Most of these machines would have been simpler to make as software programs on a computer or even as multitouch applications on a smartphone, but I wanted to have an aesthetic criteria as a frame for my experiments: I wanted to create simple tangible interfaces that would inspire curiosity. The objects themselves should welcome the user to try out and explore their interfaces. Lastly I wanted each experiment to be self contained. Instead of them becoming interfaces for a laptop they should be the ones who created the music. 

All of the projects are remixes of earlier experiments and inspirational sources found on the internet. Therefore each project should be considered my own interpretations and evolvements of other inspirational projects. I have done my best to credit my sources in each project.

The software for each experiment is still a little crude and leaves many possibilities open for new people to experiment with. I will update the software as I go along.

I made the following machines:

Step 1: Singing Plant: Make Your Plant Sing With an Arduino.

Making a plant sing has been a trick since the Theremin was invented.  Here I am going to teach you how to do this with and Arduino board, a gameduino shield and the touch shield from my previous instructable. With the introduction of the touché frequency principle by Disney Research lab and we can now make a really stable solution that can run entirely on the Arduino platform. The Touché works on a similar principle as a normal Theremin, but does a frequency sweep instead. By hooking the touché up to the plant we can measure the capacitative interaction and convert it into sound.

You can find the Instructable here.

Step 2: Kaosduino: Make Your Own Kaossilator

Inspired by Korgs Kaossilator I took it upon myself to build an opensource version of it. This way people can design new ways of interacting with the touchpad. The basic principle is creating sound via a trackpad. This enables you to create an instrument with quite wobbly possibilities. The challenge is to program something that would enable you to create interesting sounds. This is also a challenge with the Kaossilator which get mixed reviews for the same reason. This is an initial prototype. It uses the an Arduino as basic 8 bit sound engine and uses a capacitative trackpad from adafruit industries as the input device.

You can find the Instructable here.
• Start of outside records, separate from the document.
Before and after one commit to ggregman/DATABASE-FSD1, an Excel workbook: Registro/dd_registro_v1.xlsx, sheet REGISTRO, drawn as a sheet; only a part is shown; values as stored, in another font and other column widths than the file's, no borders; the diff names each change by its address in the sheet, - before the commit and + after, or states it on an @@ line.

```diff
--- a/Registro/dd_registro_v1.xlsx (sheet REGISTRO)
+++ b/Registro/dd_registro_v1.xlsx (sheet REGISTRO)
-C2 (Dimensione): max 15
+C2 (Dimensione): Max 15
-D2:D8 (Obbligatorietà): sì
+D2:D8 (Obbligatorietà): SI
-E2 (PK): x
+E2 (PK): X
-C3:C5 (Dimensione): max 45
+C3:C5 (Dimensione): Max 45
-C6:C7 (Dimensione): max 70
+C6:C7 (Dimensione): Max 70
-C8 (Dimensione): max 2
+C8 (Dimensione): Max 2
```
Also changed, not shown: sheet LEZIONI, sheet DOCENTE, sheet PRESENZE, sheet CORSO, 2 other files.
Step 3: Organic Music Creation

Creating emergent patterns that can be converted into sounds fascinates me. So this is my first experiment in building an Arduino platform for creating such patterns. This version uses a Gameduino as its sound processor and uses particles that bounces around on a led matrix as the interactive sound generators. You can add more particles by pressing the joystick down for two seconds and the joystick serves as a drawing pen to create elements for the particles to bounce on.
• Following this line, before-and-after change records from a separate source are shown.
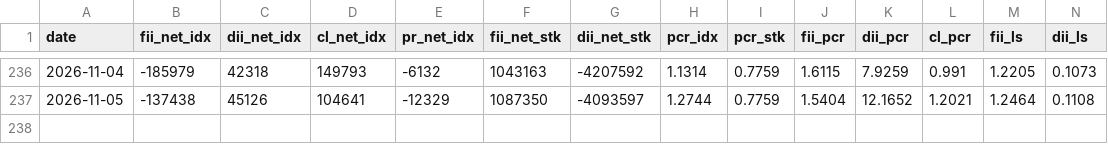
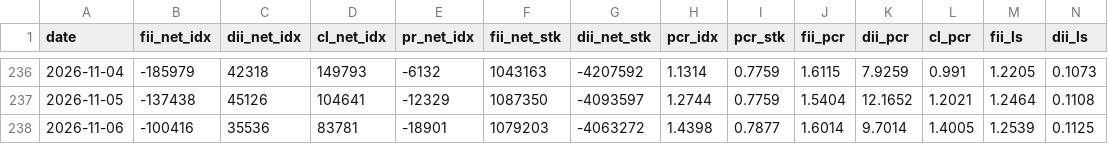
Before and after one commit to kris46/FII_DII_Analysis, a CSV file: nse_oi_dashboard.csv, drawn as a sheet; only a part is shown, gaps mark what is left out; rows hold the shown columns only; the diff names each change by its address in the sheet, - before the commit and + after, or states it on an @@ line.

Commit message:
Automated FII_DII OI data update on 06-11-2026

```diff
--- a/nse_oi_dashboard.csv
+++ b/nse_oi_dashboard.csv
+row 238: 2026-11-06 | -100416 | 35536 | 83781 | -18901 | 1079203 | -4063272 | 1.4398 | 0.7877 | 1.6014 | 9.7014 | 1.4005 | 1.2539 | 0.1125
```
You can find the Instructable here.

Step 4: Algorithmic Noise Machine

You can use bit-shifting as an alternative way of creating "music".  This principle enables you to squeeze as much processing power as possible out of the Arduino while creating novel and interesting effects. The challenge lies in composing through bitshifting.  This is an example of how such composition could look like:

OCR0A = ((-t&4095)*(255&t*(t&t>>13))>>12)+(127&t*(234&t>>8&t>>3)>>(3&t>>14)); // by tejeez

I have made this box to explore the consequences of changing the different parameters in the pieces. This enables me to see how they effect the overall sound qualities and enables me to prototype new compositions. The different parameters are changed through the 4 potentiometers. One potentiometer to choose the current algoritm and the other potentiometers to change the parameters of it. Although the sounds can be considered crude it is quite engaging to experiment and play with.

You can find the Instructable here.

Step 5: Button Matrix (to Be Created).

The button Matrix has yet to be created. I have the initial form factor down, but I still need to wire it up and write an Instructable. I have included it here because I want to add it to the list as soon as I get it done. I hope this will be done during winter 2013. In the meantime I would recommend you keep an eye out for Amanda's project, she uses the same buttons. She has written a nice toturial here and has a nifty little contraction on its way that combines it with a gyro.

Step 6: Guino: Debugging Interface for Arduino.

As an initial experiment I made a debugging interface for Arduino. It can be a tricky task to debug and visualize realtime data on the Arduino board. You are usually stuck with the standard serial output, as the complexity of your Arduino code grows this makes it impossible to comprehend what is actually going on inside the board. To solve this I have created a little library that will enable you to create your own custom GUI for your Arduino projects.

You can find the Instructable here.